The Company of Good Friends

              For the third month in a row, I am writing my Temple newsletter under the Shelter in Place Order.  While our Sangha has pulled together wonderfully to continue many of our regular Temple activities online, including weekly Sunday Services and Dharma Discussions via Zoom Meeting, my family and I really miss spending time with all of you in-person at the Temple.  All in-person Temple activities through June have been cancelled or moved to a virtual format.  Regrettably, that means that we will not be able to gather for our annual Temple bazaar this year, which is a great disappointment for our whole community.  Bazaar is one of the most fun and significant times of the year for us to gather at the Temple and deepen our Sangha friendships through work and play.  While the summer will not be the same this year without bazaar, we are working on plans for an online Sangha activity that will provide a fun opportunity to come together with our hearts and minds on Saturday, June 27. 

With all the changes that this pandemic has brought to our lives, I have come to truly appreciate the in-person encounters in my life.  These days I find myself delighting in across-the-sidewalk conversations from at least six feet away with neighbors with whom I had only exchanged passing greetings in the past.  As I reflect upon the importance of spending meaningful time together with friends and family, I am reminded of the deep affection and warmth that exists between people who rejoice together in the Nembutsu.  The great modern-day Jodo Shinshu Buddhist priest Rev. Jitsuen Kakehashi shares the following example of a friendship in the Nembutsu that blossomed in Japan during the 19th century:

There was man named Shinjiro who heard that there was Dharma teacher of profound insight called Ichiren’in living in Kyoto.  Shinjiro travelled to Kyoto to receive Ichiren’in’s teachings and went straight to the teacher’s home to request guidance in the Dharma.

As he waited in the entryway, Ichiren’in came out and abruptly asked him, “So you’re the one who wishes to see me.  What is your business here?”

“I have humbly come to hear the meaning of the six kanji characters ‘Namo Amida Butsu (南無阿弥陀仏)’.” said Shinjiro.

When Shinjiro replied in this way, Ichiren’in’s expression softened and he said, “In that case, I’m glad you came.  However, if you’ve come for that reason, then you must have already heard something about the meaning of the six characters.  What have you heard?”

“Namo Amida Butsu is the voice of the Tathagata [Amida Buddha] calling to me and welcoming me with the message ‘I will liberate you without fail.’  I receive these words as the flawless truth.” replied Shinjiro.

Hearing this reply, Ichiren’in delighted in his whole being, and stepping down into the entryway where Shinjiro was standing, grasped his hand said, “That is indeed the meaning of the six characters!  That is the meaning of relying upon and entrusting [in Amida Buddha].  An excellent Dharma friend has come to visit me today.  Please, please, come on in.”  With these words, Ichinen’in ushered Shinjiro into his private room where they talked extensively about the Dharma.

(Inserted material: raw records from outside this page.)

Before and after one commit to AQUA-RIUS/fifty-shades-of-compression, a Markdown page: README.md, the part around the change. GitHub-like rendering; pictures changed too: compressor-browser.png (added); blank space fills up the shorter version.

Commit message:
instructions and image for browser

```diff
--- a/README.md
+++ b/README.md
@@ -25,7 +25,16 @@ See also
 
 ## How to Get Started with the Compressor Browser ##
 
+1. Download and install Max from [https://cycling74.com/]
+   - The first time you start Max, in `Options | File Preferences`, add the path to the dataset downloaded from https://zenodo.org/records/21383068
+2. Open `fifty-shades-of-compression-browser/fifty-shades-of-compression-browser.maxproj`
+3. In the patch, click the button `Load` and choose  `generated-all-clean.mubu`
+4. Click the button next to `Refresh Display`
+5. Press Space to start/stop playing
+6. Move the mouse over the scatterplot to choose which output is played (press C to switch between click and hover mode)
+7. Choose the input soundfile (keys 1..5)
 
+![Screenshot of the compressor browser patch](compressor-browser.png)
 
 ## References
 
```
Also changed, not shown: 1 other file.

(Myokonin no Kotoba by Jitsuen Kakehashi, trans. H. Adams, p. 220-221)

The two became close friends, and in Ichiren’in’s later years, Shinjiro moved in with him to assist with housework and other various tasks, so that he could hear the Dharma morning and night.  The following story captures the profound joy that they shared in the Nembutsu.

On one occasion, Shinjiro was summoned to the room of Ichiren’in.  When he arrived at the room, Ichiren’in simply recited the Nembutsu without giving any indication as to why he had summoned Shinjiro.  Shinjiro waited patiently expecting that Ichiren’in would eventually say something to him, but no word of explanation was offered.  Having been summoned, Shinjiro could not just walk out of the room, so he eventually began reciting the Nembutsu himself, at which point his teacher redoubled the vigor of his Nembutsu recitation.  Before they knew it, it had gotten late and it was the middle of the night.  At that point, Ichiren’in finally paused in his Nembutsu recitation and said, “Shinjiro, thank you for your company this evening.”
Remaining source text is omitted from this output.